-- Supplied records follows --

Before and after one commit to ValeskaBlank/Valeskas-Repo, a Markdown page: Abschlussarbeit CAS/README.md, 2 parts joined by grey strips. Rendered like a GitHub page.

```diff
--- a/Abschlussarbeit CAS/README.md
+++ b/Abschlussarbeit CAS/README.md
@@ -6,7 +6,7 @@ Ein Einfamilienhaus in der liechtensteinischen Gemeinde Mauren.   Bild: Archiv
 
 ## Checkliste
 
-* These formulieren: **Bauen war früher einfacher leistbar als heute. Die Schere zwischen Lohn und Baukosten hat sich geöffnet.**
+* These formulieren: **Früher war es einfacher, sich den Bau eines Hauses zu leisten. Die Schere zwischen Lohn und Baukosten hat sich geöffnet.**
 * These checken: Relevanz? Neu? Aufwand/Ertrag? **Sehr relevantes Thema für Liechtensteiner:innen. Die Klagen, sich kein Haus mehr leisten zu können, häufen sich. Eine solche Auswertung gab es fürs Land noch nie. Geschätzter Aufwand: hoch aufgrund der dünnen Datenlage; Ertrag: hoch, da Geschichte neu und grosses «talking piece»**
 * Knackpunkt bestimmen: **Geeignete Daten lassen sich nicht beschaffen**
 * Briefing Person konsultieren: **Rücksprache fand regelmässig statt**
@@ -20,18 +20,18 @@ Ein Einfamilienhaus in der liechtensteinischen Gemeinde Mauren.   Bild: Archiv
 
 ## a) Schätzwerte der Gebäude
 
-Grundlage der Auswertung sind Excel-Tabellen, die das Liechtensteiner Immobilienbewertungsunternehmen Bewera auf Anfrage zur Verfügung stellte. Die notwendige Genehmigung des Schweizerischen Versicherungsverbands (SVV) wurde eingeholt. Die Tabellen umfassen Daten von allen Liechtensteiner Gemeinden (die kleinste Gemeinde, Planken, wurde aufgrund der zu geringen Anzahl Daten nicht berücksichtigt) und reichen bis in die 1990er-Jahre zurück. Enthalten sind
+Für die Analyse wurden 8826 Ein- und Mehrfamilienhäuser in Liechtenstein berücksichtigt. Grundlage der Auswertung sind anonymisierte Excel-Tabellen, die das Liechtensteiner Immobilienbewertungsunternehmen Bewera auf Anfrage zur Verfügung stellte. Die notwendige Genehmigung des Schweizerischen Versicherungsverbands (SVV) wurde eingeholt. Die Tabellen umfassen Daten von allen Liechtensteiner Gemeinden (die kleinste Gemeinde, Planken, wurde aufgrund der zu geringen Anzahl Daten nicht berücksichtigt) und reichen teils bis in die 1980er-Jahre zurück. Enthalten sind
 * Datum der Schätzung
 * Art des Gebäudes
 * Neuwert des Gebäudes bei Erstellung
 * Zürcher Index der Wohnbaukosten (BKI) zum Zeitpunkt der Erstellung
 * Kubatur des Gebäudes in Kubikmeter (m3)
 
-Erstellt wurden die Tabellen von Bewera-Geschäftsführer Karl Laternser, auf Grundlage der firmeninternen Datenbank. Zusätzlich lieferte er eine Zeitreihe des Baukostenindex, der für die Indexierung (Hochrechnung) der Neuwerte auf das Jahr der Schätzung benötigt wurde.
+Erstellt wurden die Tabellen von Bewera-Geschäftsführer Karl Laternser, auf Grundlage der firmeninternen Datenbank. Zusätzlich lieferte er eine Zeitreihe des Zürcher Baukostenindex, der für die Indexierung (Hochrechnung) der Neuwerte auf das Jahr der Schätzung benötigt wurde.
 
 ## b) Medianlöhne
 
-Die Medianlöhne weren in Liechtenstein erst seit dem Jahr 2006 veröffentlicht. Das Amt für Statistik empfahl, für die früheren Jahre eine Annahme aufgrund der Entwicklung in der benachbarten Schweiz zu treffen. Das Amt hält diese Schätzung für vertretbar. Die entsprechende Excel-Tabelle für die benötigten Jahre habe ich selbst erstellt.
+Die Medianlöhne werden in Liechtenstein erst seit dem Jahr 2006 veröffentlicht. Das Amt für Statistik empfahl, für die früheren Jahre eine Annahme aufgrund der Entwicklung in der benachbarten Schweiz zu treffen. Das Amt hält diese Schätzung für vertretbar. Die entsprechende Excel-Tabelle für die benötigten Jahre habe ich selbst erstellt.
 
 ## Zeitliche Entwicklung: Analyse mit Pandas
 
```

-- Supplied records concluded --

**Exercise brief:**
Lines with "These": return each one from the data above.

**Answer to this exercise:**
-* These formulieren: **Bauen war früher einfacher leistbar als heute. Die Schere zwischen Lohn und Baukosten hat sich geöffnet.**
+* These formulieren: **Früher war es einfacher, sich den Bau eines Hauses zu leisten. Die Schere zwischen Lohn und Baukosten hat sich geöffnet.**
 * These checken: Relevanz? Neu? Aufwand/Ertrag? **Sehr relevantes Thema für Liechtensteiner:innen. Die Klagen, sich kein Haus mehr leisten zu können, häufen sich. Eine solche Auswertung gab es fürs Land noch nie. Geschätzter Aufwand: hoch aufgrund der dünnen Datenlage; Ertrag: hoch, da Geschichte neu und grosses «talking piece»**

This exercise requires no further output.